Trees growing near power lines can be dangerous. Unitil schedules tree pruning in your area every five years. We use industry best management practices and techniques that minimize disease and decay entry points. One of these techniques, directional pruning, directs tree growth away from wires. This pruning practice was developed in conjunction with the U.S. Forest Service and is endorsed by the International Society of Arboriculture, the National Arbor Day Foundation and other tree-care professionals around the world.
The following illustrations are examples of the proper directional pruning for shade and ornamental trees. Click here to learn more.
We strive to trim vegetation to approx. 10 feet back from electrical wire. This pruning is conducted pole to pole.
Typically we trim 15 feet above the wires on top of the poles. Greater clearance may be required depending upon tree species and location.
Ground cutting includes the removal of small trees and brush 8 inches in diameter or less for species with the capacity to grow into the wires.
We cut along the ground to remove small trees. For larger trees, we keep a four-foot radius below and around the lowest wire attachment by pruning and removing deadwood or hazardous branches.
Distribution vegetation management is systematic removal of vegetation growth and damaged or defective limbs along distribution circuits, along roadways and driveways. Using a bucket truck, operated by line-clearance certified contractors, we remove limbs, branches and trees that are in danger of coming in contact with power lines and poles. You'll be notified of upcoming work before we start.
During cycle pruning, we sometimes identify trees on your property that need removal. We'll notify you if action is necessary. You're welcome to discuss it with us further.
Common Electrical Distribution Lines
For more information, call toll free: 888-301-7700. 800-582-7276 (Seacoast NH) or 800-852-3339 (Capital NH).
Transmission vegetation management refers to maintenance of Unitil's rights-of-way. The transmission system is the "backbone" of our electric system. Tree and limb contact must be completely eliminated on these lines to ensure continuous service.
Right-of-Way Vegetation Zones
The company’s right-of-way maintenance program is based on Integrated Vegetation Management (IVM) principles and practices.
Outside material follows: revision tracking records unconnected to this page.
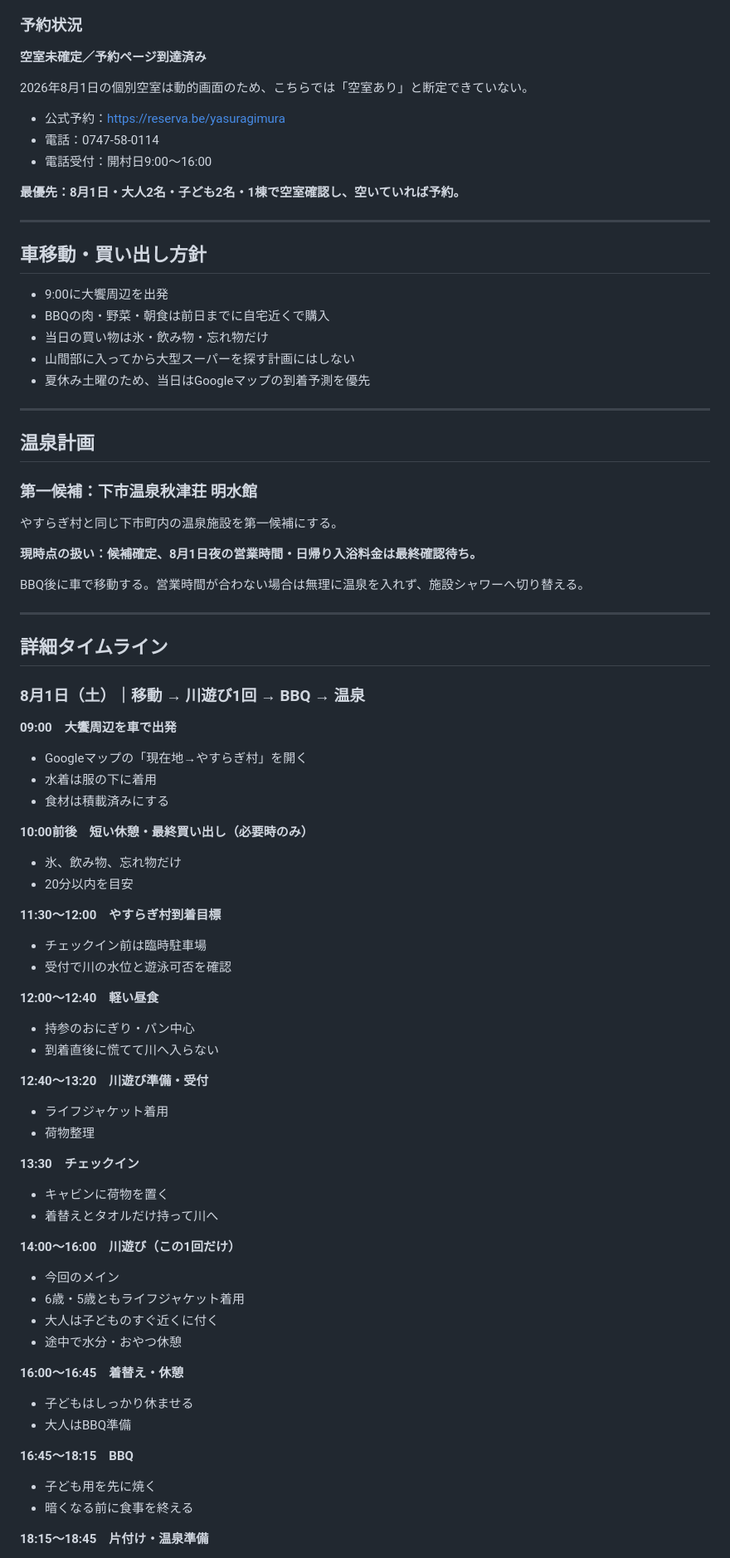
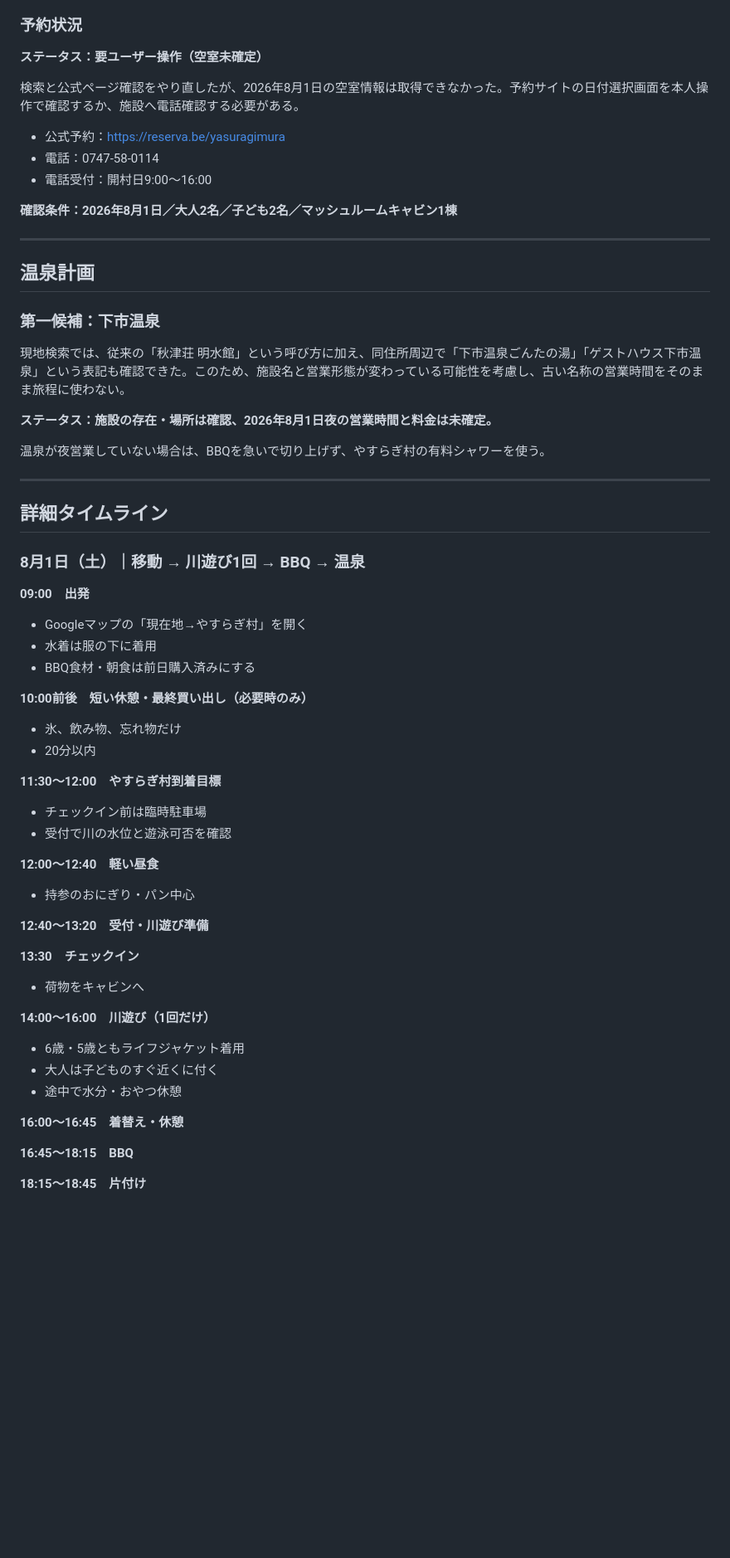
Before and after one commit to goz0813rmh-netizen/20260801-kanaHB-camp, a Markdown page: README.md, the part around one of its changes. Shown at 83% size. Rendered like a GitHub page; blank space fills up the shorter version.

```diff
--- a/README.md
+++ b/README.md
@@ -40,47 +38,38 @@
 - 有料シャワーあり
 
 ### 予約状況
-**空室未確定／予約ページ到達済み**
+**ステータス：要ユーザー操作（空室未確定）**
 
-2026年8月1日の個別空室は動的画面のため、こちらでは「空室あり」と断定できていない。
+検索と公式ページ確認をやり直したが、2026年8月1日の空室情報は取得できなかった。予約サイトの日付選択画面を本人操作で確認するか、施設へ電話確認する必要がある。
 
 - 公式予約：https://reserva.be/yasuragimura
 - 電話：0747-58-0114
 - 電話受付：開村日9:00〜16:00
 
-**最優先：8月1日・大人2名・子ども2名・1棟で空室確認し、空いていれば予約。**
-
----
-
-## 車移動・買い出し方針
-- 9:00に大饗周辺を出発
-- BBQの肉・野菜・朝食は前日までに自宅近くで購入
-- 当日の買い物は氷・飲み物・忘れ物だけ
-- 山間部に入ってから大型スーパーを探す計画にはしない
-- 夏休み土曜のため、当日はGoogleマップの到着予測を優先
+**確認条件：2026年8月1日／大人2名／子ども2名／マッシュルームキャビン1棟**
 
 ---
 
 ## 温泉計画
-### 第一候補：下市温泉秋津荘 明水館
-やすらぎ村と同じ下市町内の温泉施設を第一候補にする。
+### 第一候補：下市温泉
+現地検索では、従来の「秋津荘 明水館」という呼び方に加え、同住所周辺で「下市温泉ごんたの湯」「ゲストハウス下市温泉」という表記も確認できた。このため、施設名と営業形態が変わっている可能性を考慮し、古い名称の営業時間をそのまま旅程に使わない。
 
-**現時点の扱い：候補確定、8月1日夜の営業時間・日帰り入浴料金は最終確認待ち。**
+**ステータス：施設の存在・場所は確認、2026年8月1日夜の営業時間と料金は未確定。**
 
-BBQ後に車で移動する。営業時間が合わない場合は無理に温泉を入れず、施設シャワーへ切り替える。
+温泉が夜営業していない場合は、BBQを急いで切り上げず、やすらぎ村の有料シャワーを使う。
 
 ---
 
 ## 詳細タイムライン
 ### 8月1日（土）｜移動 → 川遊び1回 → BBQ → 温泉
-**09:00　大饗周辺を車で出発**
+**09:00　出発**
 - Googleマップの「現在地→やすらぎ村」を開く
 - 水着は服の下に着用
-- 食材は積載済みにする
+- BBQ食材・朝食は前日購入済みにする
 
 **10:00前後　短い休憩・最終買い出し（必要時のみ）**
 - 氷、飲み物、忘れ物だけ
-- 20分以内を目安
+- 20分以内
 
 **11:30〜12:00　やすらぎ村到着目標**
 - チェックイン前は臨時駐車場
@@ -88,29 +77,20 @@ BBQ後に車で移動する。営業時間が合わない場合は無理に温
 
 **12:00〜12:40　軽い昼食**
 - 持参のおにぎり・パン中心
-- 到着直後に慌てて川へ入らない
 
-**12:40〜13:20　川遊び準備・受付**
-- ライフジャケット着用
-- 荷物整理
+**12:40〜13:20　受付・川遊び準備**
 
 **13:30　チェックイン**
-- キャビンに荷物を置く
-- 着替えとタオルだけ持って川へ
+- 荷物をキャビンへ
 
-**14:00〜16:00　川遊び（この1回だけ）**
-- 今回のメイン
+**14:00〜16:00　川遊び（1回だけ）**
 - 6歳・5歳ともライフジャケット着用
 - 大人は子どものすぐ近くに付く
 - 途中で水分・おやつ休憩
 
 **16:00〜16:45　着替え・休憩**
-- 子どもはしっかり休ませる
-- 大人はBBQ準備
 
 **16:45〜18:15　BBQ**
-- 子ども用を先に焼く
-- 暗くなる前に食事を終える
 
-**18:15〜18:45　片付け・温泉準備**
+**18:15〜18:45　片付け**
 
```
Also changed, not shown: other parts of README.md (+47 -46 lines).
IVM is defined as a system of managing plant communities by which vegetation managers identify compatible and incompatible vegetation, consider action thresholds, evaluate control methods, and select and implement controls to achieve specific objectives. Learn more about Unitil's IVM practices here.